© 2023 Connecticut Public

FCC Public Inspection Files:
WPKT · WRLI-FM · WEDW-FM · Public Files Contact
Play Live Radio
Next Up:
0:00 0:00
Available On Air Stations

Nancy Rossi remains West Haven's mayor following a razor-thin voting margin — and the arrest of 2

Pedro Xing
Wikimedia Commons

Democratic Mayor Nancy Rossi remains in office in West Haven, Connecticut, after an official recount from the election last week. Rossi beat her Republican opponent, Barry Lee Cohen, by 32 votes.

The margin last Tuesday was close enough to trigger the mandatory recount, which occurs when the difference of votes is within 0.5%.

Rossi told Hearst Connecticut Media that she wasn’t shocked that it was a close race because, “we’re in the news every day, unfortunately not for the good news.”

While Rossi was campaigning for her third term this year, two city workers were arrested for misusing federal coronavirus relief to the city.

Former state Representative and City Hall employee Michael DiMassa was arrested in October on a federal wire fraud charge. In December 2020, the West Haven City Council named DiMassa as one of two people to serve as a designee for the mayor to handle coronavirus aid. He allegedly transferred more than $600,000 in federal pandemic relief funds from City Hall to a business bank account set up for Compass Investment Groups LLC.
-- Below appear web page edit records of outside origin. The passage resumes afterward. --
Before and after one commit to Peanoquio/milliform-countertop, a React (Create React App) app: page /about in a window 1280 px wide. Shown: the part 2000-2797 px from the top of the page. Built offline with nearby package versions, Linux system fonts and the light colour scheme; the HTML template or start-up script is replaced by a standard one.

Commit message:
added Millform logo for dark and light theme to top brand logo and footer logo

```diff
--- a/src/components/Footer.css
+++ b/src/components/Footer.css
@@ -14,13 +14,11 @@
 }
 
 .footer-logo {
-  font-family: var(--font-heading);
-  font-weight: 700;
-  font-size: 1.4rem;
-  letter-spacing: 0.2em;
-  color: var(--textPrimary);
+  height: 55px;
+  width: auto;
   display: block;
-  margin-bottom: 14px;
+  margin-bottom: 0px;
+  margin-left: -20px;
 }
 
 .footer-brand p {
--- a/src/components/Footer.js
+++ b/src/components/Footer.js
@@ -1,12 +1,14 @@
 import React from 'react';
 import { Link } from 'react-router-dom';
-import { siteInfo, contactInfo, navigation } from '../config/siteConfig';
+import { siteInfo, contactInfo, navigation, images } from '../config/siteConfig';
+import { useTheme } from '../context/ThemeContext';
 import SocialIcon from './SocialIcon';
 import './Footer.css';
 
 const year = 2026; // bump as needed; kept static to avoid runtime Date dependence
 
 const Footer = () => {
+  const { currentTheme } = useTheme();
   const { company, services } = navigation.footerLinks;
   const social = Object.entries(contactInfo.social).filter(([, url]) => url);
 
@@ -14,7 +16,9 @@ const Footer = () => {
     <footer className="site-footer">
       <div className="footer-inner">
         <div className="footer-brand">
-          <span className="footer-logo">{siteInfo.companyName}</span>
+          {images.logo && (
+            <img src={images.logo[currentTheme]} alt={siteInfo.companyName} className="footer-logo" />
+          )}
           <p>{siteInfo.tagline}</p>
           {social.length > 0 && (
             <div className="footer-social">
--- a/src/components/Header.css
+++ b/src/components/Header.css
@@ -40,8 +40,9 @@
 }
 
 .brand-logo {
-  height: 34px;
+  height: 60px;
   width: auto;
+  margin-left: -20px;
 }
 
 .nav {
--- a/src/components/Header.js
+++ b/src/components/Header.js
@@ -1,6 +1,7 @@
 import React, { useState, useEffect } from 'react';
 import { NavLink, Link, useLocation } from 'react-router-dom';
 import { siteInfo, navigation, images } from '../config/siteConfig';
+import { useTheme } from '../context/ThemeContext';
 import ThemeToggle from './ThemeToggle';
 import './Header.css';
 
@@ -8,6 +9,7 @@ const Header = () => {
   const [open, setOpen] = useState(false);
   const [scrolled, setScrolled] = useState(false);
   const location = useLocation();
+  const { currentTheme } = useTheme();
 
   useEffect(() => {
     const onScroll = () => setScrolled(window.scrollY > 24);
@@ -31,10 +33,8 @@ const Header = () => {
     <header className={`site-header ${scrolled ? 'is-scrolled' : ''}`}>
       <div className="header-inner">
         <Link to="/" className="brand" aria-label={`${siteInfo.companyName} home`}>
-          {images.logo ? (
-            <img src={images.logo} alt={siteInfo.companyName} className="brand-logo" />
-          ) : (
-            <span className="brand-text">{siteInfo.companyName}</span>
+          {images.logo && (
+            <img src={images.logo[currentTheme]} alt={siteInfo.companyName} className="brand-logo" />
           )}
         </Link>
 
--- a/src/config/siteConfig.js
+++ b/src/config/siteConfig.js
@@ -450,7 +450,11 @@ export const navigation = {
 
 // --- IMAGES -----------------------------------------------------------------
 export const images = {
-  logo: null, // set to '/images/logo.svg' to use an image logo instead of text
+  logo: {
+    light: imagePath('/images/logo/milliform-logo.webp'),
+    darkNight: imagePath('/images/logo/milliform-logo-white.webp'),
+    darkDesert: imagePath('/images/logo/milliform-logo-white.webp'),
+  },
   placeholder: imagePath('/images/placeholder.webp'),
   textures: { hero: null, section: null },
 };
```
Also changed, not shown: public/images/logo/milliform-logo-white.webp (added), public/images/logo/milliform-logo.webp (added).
City Hall employee John Bernardo was also arrested. Both he and DiMassa were principals in Compass. The listed business address for Compass appears to be the home address of John Bernardo. Both DiMassa and Bernardo are listed as authorized signatories.

Following their arrest, Rossi said she wanted both men arrested and prosecuted. Cohen, her opponent, claimed there was not enough city oversight.

Copyright 2021 WSHU. To see more, visit WSHU.

Natalie Discenza

Stand up for civility

This news story is funded in large part by Connecticut Public’s Members — listeners, viewers, and readers like you who value fact-based journalism and trustworthy information.

We hope their support inspires you to donate so that we can continue telling stories that inform, educate, and inspire you and your neighbors. As a community-supported public media service, Connecticut Public has relied on donor support for more than 50 years.

Your donation today will allow us to continue this work on your behalf. Give today at any amount and join the 50,000 members who are building a better—and more civil—Connecticut to live, work, and play.